In many parts of the country, this year is shaping up to be one of the worst on record for butterflies. That's so sad, given that they bring so much joy to us all in gardens.
One reason for the poor season, the scientists think, is last December's astonishingly mild conditions, in which much of England was over 5 degrees Centigrade warmer than average and even Scotland was a couple of degrees above. This meant that the caterpillars of many butterfly species were active when there was nothing to eat and when they should have been fast asleep.
This comes against the background that many of Britain's butterfly species are struggling anyway, so anything you can do in your garden to help them is a bonus.

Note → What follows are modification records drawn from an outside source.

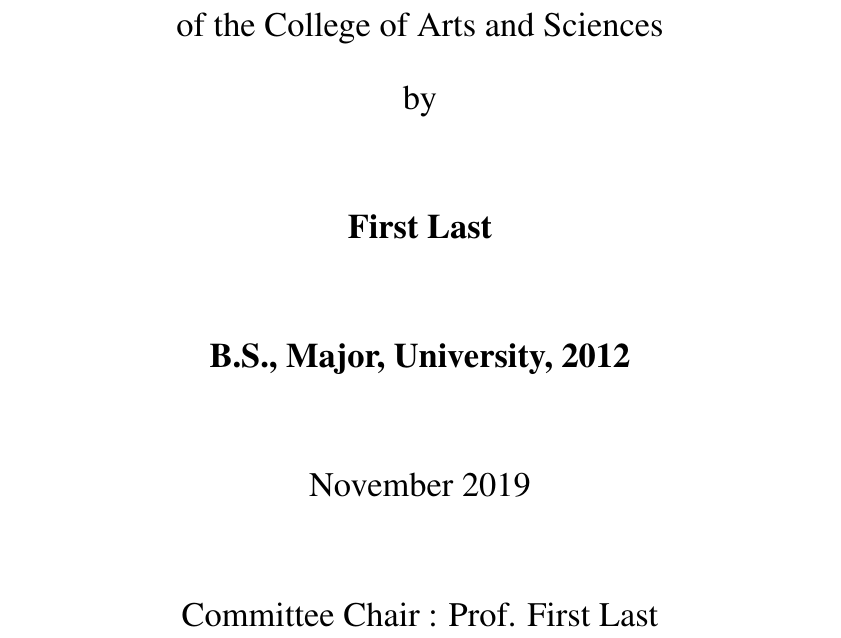
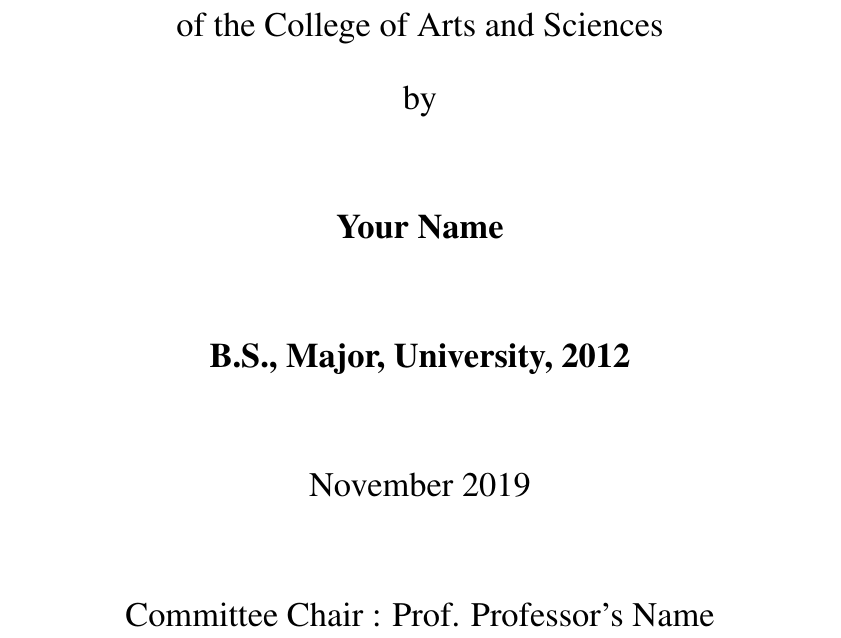
Before and after one commit to qi-wang-uc/thesis-template, a LaTeX thesis (thesis.tex, which reads misc/titlepage.tex): part of page 1 of 15, cut so that both start at the same text. Compiled offline with pdfLaTeX.

Commit message:
update placeholder

```diff
--- a/misc/titlepage.tex
+++ b/misc/titlepage.tex
@@ -14,12 +14,12 @@
         of the College of Arts and Sciences \\
         by \\
         \vspace{1.0cm}
-        \textbf{First Last} \\
+        \textbf{Your Name} \\
         \vspace{1.0cm}
         \textbf{B.S., Major, University, 2012} \\
         \vspace{1.0cm}
         November 2019 \\
         \vspace{1.0cm}
-        Committee Chair : Prof. First Last
+        Committee Chair : Prof. Professor's Name
     \end{center}
 \end{titlepage}
```
Also changed, not shown: thesis.pdf.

While growing the particular foodplants that caterpillars like to eat is the thing that ultimately will help them, this month our headline Giving Nature a Home activity is something much more simple...if a little bananas!
Here's the trick:
What will happen is that the banana juices will gradually ooze out and - with luck - some of our most colourful butterflies such as the Red Admiral will drop in for a long, blissful drink.
Here's one I made earlier, complete with Red Admiral (one of the few butterflies doing ok this year).
And here's where you can find our full Butterfly Banquet page on the Giving Nature a Home pages - do go and click the blue box half way down the right hand side to let us know that you've given it a go.
Don't blame it on the sunshine, don't blame it on the moonlight, don't blame it on the good times...
Yes, now that the Olympic swimming pool has turned green, I think it's time to turn the spotlight on algae.
In fact, it is one of the questions I get asked about most frequently: How do you stop a pond going all scummy with the stuff?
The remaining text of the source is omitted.